I'm not precisely certain when Carole Lombard received this inscribed autographed picture from John Barrymore, but if it was given to her at the wrap party for 1934's "Twentieth Century," she may well have floated home that night. Getting approval from Barrymore, one of the industry's most distinguished actors, was a compliment Carole truly appreciated after several rather undistinguished years as a leading lady.
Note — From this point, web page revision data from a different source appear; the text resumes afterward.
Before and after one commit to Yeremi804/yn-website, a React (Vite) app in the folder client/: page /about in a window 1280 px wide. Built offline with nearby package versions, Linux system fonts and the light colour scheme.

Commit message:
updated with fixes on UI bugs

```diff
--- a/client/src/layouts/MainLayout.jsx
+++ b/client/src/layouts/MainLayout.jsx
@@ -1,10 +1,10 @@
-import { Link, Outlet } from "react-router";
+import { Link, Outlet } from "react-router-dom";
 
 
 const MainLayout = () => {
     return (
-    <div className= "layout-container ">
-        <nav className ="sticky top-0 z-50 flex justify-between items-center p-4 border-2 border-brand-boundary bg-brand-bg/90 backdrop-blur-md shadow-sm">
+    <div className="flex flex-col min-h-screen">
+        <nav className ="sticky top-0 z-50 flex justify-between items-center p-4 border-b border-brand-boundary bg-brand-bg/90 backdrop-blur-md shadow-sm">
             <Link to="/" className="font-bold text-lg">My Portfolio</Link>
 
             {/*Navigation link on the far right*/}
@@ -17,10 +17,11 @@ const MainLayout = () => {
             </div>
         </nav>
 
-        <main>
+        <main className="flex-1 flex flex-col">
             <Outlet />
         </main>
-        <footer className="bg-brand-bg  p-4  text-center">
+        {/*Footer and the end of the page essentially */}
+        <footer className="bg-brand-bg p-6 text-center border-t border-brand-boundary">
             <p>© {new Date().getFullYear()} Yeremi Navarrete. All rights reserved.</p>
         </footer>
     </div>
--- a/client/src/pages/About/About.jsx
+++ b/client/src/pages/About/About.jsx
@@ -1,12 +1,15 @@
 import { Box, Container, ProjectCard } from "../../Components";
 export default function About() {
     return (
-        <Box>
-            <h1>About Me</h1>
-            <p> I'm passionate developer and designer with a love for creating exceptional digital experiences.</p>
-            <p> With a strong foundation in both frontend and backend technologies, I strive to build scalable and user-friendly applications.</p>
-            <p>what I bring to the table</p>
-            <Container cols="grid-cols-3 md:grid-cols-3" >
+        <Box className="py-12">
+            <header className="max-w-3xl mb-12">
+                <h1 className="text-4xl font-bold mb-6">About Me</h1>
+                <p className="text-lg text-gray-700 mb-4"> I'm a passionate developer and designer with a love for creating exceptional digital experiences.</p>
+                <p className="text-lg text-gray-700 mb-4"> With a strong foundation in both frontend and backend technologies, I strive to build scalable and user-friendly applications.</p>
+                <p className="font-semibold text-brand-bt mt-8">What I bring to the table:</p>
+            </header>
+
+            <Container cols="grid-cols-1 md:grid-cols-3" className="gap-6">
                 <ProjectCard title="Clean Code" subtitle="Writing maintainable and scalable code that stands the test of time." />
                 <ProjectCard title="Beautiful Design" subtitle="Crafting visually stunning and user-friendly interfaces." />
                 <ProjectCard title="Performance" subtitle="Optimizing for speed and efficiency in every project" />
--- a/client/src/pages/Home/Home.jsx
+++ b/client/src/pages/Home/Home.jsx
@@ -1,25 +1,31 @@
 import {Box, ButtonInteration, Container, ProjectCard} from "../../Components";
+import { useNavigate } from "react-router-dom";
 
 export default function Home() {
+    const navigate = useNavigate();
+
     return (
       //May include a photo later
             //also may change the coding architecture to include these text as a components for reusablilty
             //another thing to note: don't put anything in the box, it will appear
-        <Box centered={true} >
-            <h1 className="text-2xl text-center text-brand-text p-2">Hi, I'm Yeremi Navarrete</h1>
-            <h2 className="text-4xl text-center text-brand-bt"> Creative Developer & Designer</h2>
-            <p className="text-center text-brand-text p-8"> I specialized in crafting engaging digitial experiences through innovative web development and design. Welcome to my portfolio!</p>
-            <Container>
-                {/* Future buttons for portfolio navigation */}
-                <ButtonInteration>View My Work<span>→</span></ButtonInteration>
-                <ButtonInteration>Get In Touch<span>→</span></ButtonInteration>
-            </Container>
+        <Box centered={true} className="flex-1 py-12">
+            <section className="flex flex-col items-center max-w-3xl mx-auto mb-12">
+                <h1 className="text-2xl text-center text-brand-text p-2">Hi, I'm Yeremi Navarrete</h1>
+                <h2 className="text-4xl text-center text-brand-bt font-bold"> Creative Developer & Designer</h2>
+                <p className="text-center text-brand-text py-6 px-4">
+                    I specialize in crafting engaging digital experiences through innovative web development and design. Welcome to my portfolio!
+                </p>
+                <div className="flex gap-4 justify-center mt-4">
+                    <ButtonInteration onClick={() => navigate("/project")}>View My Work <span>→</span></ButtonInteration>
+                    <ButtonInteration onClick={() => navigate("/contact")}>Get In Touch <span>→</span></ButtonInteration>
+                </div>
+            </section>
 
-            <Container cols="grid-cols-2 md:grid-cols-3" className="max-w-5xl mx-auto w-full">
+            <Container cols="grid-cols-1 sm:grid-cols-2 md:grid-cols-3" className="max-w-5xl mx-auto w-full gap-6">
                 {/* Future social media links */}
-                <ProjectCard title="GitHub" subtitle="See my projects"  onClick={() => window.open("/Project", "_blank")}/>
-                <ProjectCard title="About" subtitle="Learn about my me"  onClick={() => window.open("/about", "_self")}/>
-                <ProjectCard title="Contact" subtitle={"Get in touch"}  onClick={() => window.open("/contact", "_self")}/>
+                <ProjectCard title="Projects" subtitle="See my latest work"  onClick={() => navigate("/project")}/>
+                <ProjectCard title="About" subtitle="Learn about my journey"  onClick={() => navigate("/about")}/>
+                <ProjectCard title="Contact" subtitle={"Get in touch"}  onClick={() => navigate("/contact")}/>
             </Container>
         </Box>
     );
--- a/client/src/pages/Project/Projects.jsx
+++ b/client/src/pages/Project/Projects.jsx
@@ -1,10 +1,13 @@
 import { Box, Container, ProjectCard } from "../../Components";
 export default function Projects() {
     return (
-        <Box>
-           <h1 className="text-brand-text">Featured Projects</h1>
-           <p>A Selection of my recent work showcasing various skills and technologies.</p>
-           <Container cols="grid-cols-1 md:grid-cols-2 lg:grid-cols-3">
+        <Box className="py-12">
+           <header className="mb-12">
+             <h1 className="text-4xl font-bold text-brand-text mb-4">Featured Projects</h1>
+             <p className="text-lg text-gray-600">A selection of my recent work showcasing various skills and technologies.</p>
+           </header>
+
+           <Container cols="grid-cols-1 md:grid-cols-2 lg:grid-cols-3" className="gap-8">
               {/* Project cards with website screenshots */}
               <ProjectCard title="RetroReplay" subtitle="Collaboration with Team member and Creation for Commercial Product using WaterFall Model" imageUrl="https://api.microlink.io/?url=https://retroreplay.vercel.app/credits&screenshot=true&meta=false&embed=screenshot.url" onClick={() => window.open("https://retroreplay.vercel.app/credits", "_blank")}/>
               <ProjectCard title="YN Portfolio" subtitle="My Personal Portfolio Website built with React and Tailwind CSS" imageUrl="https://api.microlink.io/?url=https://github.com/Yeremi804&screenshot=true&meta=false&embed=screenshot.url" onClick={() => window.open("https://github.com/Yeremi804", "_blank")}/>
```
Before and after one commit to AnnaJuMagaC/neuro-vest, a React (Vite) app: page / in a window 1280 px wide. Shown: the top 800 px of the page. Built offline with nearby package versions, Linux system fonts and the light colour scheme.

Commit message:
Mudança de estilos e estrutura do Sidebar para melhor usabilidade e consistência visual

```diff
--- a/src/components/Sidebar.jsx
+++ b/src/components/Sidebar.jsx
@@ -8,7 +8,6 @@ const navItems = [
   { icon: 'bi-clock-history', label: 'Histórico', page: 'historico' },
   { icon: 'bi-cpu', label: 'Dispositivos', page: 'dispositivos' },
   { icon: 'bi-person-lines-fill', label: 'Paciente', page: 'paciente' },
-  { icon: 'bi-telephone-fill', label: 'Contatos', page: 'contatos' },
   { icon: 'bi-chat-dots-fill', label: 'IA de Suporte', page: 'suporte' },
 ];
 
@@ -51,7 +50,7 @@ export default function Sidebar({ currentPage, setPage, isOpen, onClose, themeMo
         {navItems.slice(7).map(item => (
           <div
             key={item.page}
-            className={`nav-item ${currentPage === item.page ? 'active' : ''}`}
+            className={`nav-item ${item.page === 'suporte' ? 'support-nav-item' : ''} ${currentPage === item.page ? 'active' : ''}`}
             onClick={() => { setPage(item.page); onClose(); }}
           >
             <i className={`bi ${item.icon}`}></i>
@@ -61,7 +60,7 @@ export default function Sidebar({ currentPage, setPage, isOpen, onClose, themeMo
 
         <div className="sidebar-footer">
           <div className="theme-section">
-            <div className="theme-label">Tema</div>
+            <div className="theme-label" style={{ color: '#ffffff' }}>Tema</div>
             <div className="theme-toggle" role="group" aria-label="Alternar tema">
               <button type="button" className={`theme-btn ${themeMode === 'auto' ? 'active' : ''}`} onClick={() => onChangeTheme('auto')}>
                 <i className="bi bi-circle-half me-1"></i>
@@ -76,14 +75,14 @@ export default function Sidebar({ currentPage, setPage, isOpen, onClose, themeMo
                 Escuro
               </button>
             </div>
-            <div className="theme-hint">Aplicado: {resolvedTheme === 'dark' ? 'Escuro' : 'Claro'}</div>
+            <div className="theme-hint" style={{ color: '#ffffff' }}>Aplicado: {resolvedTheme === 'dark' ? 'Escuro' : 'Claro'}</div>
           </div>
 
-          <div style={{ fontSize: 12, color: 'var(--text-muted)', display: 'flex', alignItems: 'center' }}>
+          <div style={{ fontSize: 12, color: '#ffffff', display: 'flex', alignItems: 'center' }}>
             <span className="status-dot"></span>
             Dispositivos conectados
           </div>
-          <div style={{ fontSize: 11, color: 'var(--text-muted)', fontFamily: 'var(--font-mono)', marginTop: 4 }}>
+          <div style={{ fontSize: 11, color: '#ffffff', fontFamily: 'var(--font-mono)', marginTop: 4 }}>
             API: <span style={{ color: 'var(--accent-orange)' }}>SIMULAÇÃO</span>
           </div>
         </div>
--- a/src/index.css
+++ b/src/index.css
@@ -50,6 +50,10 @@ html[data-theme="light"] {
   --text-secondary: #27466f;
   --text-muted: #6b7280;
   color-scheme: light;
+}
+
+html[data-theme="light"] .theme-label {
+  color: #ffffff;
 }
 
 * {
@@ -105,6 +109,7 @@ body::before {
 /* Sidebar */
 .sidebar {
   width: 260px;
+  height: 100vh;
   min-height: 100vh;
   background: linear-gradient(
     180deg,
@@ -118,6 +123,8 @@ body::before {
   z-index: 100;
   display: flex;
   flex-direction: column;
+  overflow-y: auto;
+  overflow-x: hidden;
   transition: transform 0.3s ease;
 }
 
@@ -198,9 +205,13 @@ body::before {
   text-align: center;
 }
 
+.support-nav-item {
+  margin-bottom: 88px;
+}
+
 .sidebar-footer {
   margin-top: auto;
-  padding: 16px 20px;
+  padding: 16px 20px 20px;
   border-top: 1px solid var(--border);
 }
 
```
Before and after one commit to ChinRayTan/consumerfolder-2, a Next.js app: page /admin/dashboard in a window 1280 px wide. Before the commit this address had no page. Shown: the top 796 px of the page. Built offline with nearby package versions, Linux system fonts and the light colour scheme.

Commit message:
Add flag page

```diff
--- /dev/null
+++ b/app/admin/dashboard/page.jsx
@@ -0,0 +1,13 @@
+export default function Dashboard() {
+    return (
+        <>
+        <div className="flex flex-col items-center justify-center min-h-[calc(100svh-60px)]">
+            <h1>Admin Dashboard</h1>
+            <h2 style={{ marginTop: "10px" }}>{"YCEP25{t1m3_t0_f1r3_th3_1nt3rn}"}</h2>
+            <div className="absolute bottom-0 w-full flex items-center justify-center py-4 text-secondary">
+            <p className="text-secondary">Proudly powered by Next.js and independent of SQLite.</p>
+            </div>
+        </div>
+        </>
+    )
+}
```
Three years later, the tables were turned. Lombard had vaulted into a top-tier star, while Barrymore's dissolute life, fueled by drink, had taken its toll, and his career was in decline. However, Carole hadn't forgotten how Barrymore coaxed her into a superb performance in "Twentieth Century"; now it was her turn to pay it back.
For what would be her final film at Paramount, "True Confession," Lombard insisted Barrymore not only play a key supporting role, but be billed third behind Carole and co-star Fred MacMurray. It briefly helped his career, as John sparkled in this farce. Here he is with Lombard (playing a habitual liar), both looking rather silly:
This delightfully zany vintage photo is up for auction at eBay. While the back is blank, here's the photo with borders:
It measures 8" x 10", is in good condition, and the seller describes it thus: "Folds in the corners. Small surface details only seen if direct light is applied. Pinhole marks. Fold marks in the borders."
Bidding begins at $24.50, with the auction ending at 5:10 p.m. (Eastern) Sunday. If you'd like to add this relative rarity to your collection or would like to learn more, visit http://www.ebay.com/itm/CAROL-LOMBARD-JOHN-BARRYMORE-in-True-Confession-Original-Vintage-Photo-1937-/151557705260?pt=LH_DefaultDomain_0&hash=item23498b0e2c.
And today, I admit to being a bit goofy myself, but then again nearly all Washington Nationals fans are feeling this way. Pitcher Max Scherzer, the biggest prize in this year's free-agent draft, has agreed to a seven-year deal, with half of his $210 million deferred to the following seven years. (This allows the Nats some flexibility in controlling their roster, including its loaded starting rotation, over the next few seasons.) Welcome to the world of the curly "W," Max, and help bring D.C. its first World Series title since the original AL Senators achieved it in 1924. With Scherzer on the Nats and both University of Maryland basketball teams leading the Big Ten, all is right with the world for this Washington-area emigre.